Attack the problem head-on. If there is a site Sandi needs to get to but can't, due to filter restriction provide a self service mechanism to get around it.  MS Threat Management Gateway for example  has a feature that will allow a logged override exception to bypass the filter.  IT reviews overrides and with business signoff whitelists the stuff everyone is overriding to make this less of a chore in the future.  As far as  Internet speed that's really a no brainer. Internet bandwidth is relatively cheap, add more to make the office Internet much faster than a mi-fi.
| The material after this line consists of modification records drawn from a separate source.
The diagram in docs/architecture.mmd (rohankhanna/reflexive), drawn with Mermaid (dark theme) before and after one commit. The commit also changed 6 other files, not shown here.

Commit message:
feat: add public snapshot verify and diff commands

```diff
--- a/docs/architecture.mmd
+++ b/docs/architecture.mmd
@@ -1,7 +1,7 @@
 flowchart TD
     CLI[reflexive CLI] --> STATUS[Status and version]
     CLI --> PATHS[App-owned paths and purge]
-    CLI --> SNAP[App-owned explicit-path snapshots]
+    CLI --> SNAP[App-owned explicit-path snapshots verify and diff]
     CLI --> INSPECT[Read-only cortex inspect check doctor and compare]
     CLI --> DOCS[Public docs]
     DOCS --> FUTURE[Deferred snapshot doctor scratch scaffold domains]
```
Newer devices and applications are build to connect to and over the Internet, not a LAN. Enter the NEW LAN: it is an office facility to connect to the Internet end only to the Internet. It uses client isolation (no direct connection between client devices), so the security situation is exactly the same whether a device is on the office or somewhere in the world, whether one of your own or of an outsider. The NEW LAN (wried or wireless) avoids mobile charges and improves performance. Access to local servers (which are on the data center LAN, a different network!) goes through the firewall, but takes a bypass to avoid the ISP link.


As princess Leah said to Darth Vader, " The tighter you close your grip, the more systems will slip through your fingers". Rather than trying to impound transient workers devices, take Ernst's advice above and offer unrestricted internet access, while never letting foreign devices connect to the corporate network. If a road warrior comes into the office, VLAN their connection to the internet LAN and allow them to access the office resources exactly as they would if they were on the road. Only allow non-transient devices to connect to the corporate LAN, utilizing rogue AP wireless detection and remediation to take care of the mobile AP's, and restict the corporate devices from allowing a wireless (or USB) connection to non-corporate resources.
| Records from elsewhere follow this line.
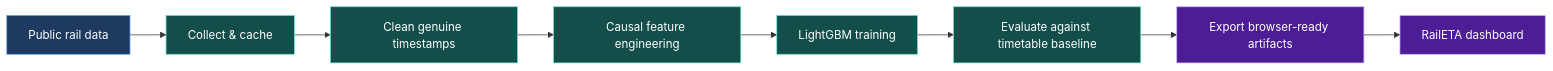
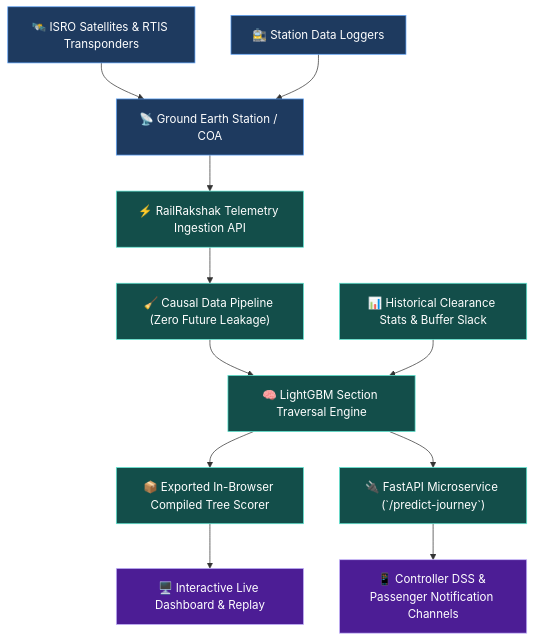
The second of 2 diagrams in README.md (The-Yesh21/SIH2026), drawn with Mermaid before and after one commit. The commit also changed other lines of this file and 47 other files, not shown here.

Commit message:
Rebuild RailRakshak architecture with ISRO RTIS satellite telemetry integration and section-by-section dynamic ETA prediction

````diff
--- a/README.md
+++ b/README.md
@@ -15,17 +62,20 @@
 ```mermaid
-flowchart LR
-    A[Public rail data] --> B[Collect & cache]
-    B --> C[Clean genuine timestamps]
-    C --> D[Causal feature engineering]
-    D --> E[LightGBM training]
-    E --> F[Evaluate against timetable baseline]
-    F --> G[Export browser-ready artifacts]
-    G --> H[RailETA dashboard]
+flowchart TD
+    A["🛰️ ISRO Satellites & RTIS Transponders"] --> B["📡 Ground Earth Station / COA"]
+    C["🚉 Station Data Loggers"] --> B
+    B --> D["⚡ RailRakshak Telemetry Ingestion API"]
+    D --> E["🧹 Causal Data Pipeline (Zero Future Leakage)"]
+    E --> F["🧠 LightGBM Section Traversal Engine"]
+    G["📊 Historical Clearance Stats & Buffer Slack"] --> F
+    F --> H["📦 Exported In-Browser Compiled Tree Scorer"]
+    F --> I["🔌 FastAPI Microservice (`/predict-journey`)"]
+    H --> J["🖥️ Interactive Live Dashboard & Replay"]
+    I --> K["📱 Controller DSS & Passenger Notification Channels"]
 
-    classDef source fill:#1e3a5f,stroke:#60a5fa,color:#fff
-    classDef process fill:#134e4a,stroke:#5eead4,color:#fff
-    classDef output fill:#4c1d95,stroke:#c4b5fd,color:#fff
-    class A source
-    class B,C,D,E,F process
-    class G,H output
+    classDef isro fill:#1e3a5f,stroke:#60a5fa,color:#fff
+    classDef rr fill:#134e4a,stroke:#5eead4,color:#fff
+    classDef out fill:#4c1d95,stroke:#c4b5fd,color:#fff
+    class A,B,C isro
+    class D,E,F,G,H,I rr
+    class J,K out
 ```
````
Most motherboards have a control to shut layer 1 when a second Network interface is brought up- Modify your PC's BIOS to disable packet switching across interfaces. Dell and HPs both have apps from the manufacturer you can use for this.

When you run your VPN, force it as the default gateway so all traffic is run through your VPN concentrator and internet filter.


Exactly as Ernst said.  This issue is a combination of a technology & HR issue, and can't be solved by technology alone.

You do what you reasonably can with policies & technology.  The remaining holes need to be filled in by HR.  ie.  yep, it's technically possibly for you to do this.  But if you do, forget any chance at a raise, and after getting caught a few times, prepare for firing.

It's all about putting in enough controls to bring the risk down to a level that management is willing to live with.